━━━━━ Excerpted records ━━━━━

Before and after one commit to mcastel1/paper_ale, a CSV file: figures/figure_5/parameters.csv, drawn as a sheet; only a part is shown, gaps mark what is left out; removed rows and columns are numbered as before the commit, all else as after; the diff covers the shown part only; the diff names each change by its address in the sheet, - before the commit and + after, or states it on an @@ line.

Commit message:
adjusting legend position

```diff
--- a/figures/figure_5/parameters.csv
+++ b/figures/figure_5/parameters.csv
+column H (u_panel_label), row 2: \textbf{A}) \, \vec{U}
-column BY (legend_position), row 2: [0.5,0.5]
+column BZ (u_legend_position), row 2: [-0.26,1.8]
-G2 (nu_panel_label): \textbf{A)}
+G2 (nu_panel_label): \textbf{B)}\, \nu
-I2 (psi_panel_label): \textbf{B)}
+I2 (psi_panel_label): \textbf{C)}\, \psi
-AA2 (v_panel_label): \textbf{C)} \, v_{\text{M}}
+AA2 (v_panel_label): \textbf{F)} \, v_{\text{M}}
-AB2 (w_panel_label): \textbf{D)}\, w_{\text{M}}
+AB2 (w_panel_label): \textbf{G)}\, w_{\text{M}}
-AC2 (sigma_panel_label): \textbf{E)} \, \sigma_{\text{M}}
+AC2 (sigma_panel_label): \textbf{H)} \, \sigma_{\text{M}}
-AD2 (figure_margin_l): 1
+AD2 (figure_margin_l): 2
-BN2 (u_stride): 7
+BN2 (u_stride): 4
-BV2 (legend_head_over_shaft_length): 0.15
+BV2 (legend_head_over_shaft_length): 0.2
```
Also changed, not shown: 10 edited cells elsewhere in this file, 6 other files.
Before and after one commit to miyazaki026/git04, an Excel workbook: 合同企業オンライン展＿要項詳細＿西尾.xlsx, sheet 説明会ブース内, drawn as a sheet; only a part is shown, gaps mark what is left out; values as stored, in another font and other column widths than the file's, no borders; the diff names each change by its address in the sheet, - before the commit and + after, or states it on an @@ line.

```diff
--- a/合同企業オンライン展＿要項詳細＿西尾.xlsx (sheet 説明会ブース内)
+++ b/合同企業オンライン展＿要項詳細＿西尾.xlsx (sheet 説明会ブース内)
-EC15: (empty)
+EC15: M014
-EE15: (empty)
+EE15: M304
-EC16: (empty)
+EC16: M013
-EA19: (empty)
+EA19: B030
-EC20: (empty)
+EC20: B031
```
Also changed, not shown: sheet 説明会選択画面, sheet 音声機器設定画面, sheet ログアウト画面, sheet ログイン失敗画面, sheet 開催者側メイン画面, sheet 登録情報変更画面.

━━━━━

What is needed:
Your answer must be every record above, set down exactly as written.

Solution to the exercise:
Before and after one commit to mcastel1/paper_ale, a CSV file: figures/figure_5/parameters.csv, drawn as a sheet; only a part is shown, gaps mark what is left out; removed rows and columns are numbered as before the commit, all else as after; the diff covers the shown part only; the diff names each change by its address in the sheet, - before the commit and + after, or states it on an @@ line.

Commit message:
adjusting legend position

```diff
--- a/figures/figure_5/parameters.csv
+++ b/figures/figure_5/parameters.csv
+column H (u_panel_label), row 2: \textbf{A}) \, \vec{U}
-column BY (legend_position), row 2: [0.5,0.5]
+column BZ (u_legend_position), row 2: [-0.26,1.8]
-G2 (nu_panel_label): \textbf{A)}
+G2 (nu_panel_label): \textbf{B)}\, \nu
-I2 (psi_panel_label): \textbf{B)}
+I2 (psi_panel_label): \textbf{C)}\, \psi
-AA2 (v_panel_label): \textbf{C)} \, v_{\text{M}}
+AA2 (v_panel_label): \textbf{F)} \, v_{\text{M}}
-AB2 (w_panel_label): \textbf{D)}\, w_{\text{M}}
+AB2 (w_panel_label): \textbf{G)}\, w_{\text{M}}
-AC2 (sigma_panel_label): \textbf{E)} \, \sigma_{\text{M}}
+AC2 (sigma_panel_label): \textbf{H)} \, \sigma_{\text{M}}
-AD2 (figure_margin_l): 1
+AD2 (figure_margin_l): 2
-BN2 (u_stride): 7
+BN2 (u_stride): 4
-BV2 (legend_head_over_shaft_length): 0.15
+BV2 (legend_head_over_shaft_length): 0.2
```
Also changed, not shown: 10 edited cells elsewhere in this file, 6 other files.
Before and after one commit to miyazaki026/git04, an Excel workbook: 合同企業オンライン展＿要項詳細＿西尾.xlsx, sheet 説明会ブース内, drawn as a sheet; only a part is shown, gaps mark what is left out; values as stored, in another font and other column widths than the file's, no borders; the diff names each change by its address in the sheet, - before the commit and + after, or states it on an @@ line.

```diff
--- a/合同企業オンライン展＿要項詳細＿西尾.xlsx (sheet 説明会ブース内)
+++ b/合同企業オンライン展＿要項詳細＿西尾.xlsx (sheet 説明会ブース内)
-EC15: (empty)
+EC15: M014
-EE15: (empty)
+EE15: M304
-EC16: (empty)
+EC16: M013
-EA19: (empty)
+EA19: B030
-EC20: (empty)
+EC20: B031
```
Also changed, not shown: sheet 説明会選択画面, sheet 音声機器設定画面, sheet ログアウト画面, sheet ログイン失敗画面, sheet 開催者側メイン画面, sheet 登録情報変更画面.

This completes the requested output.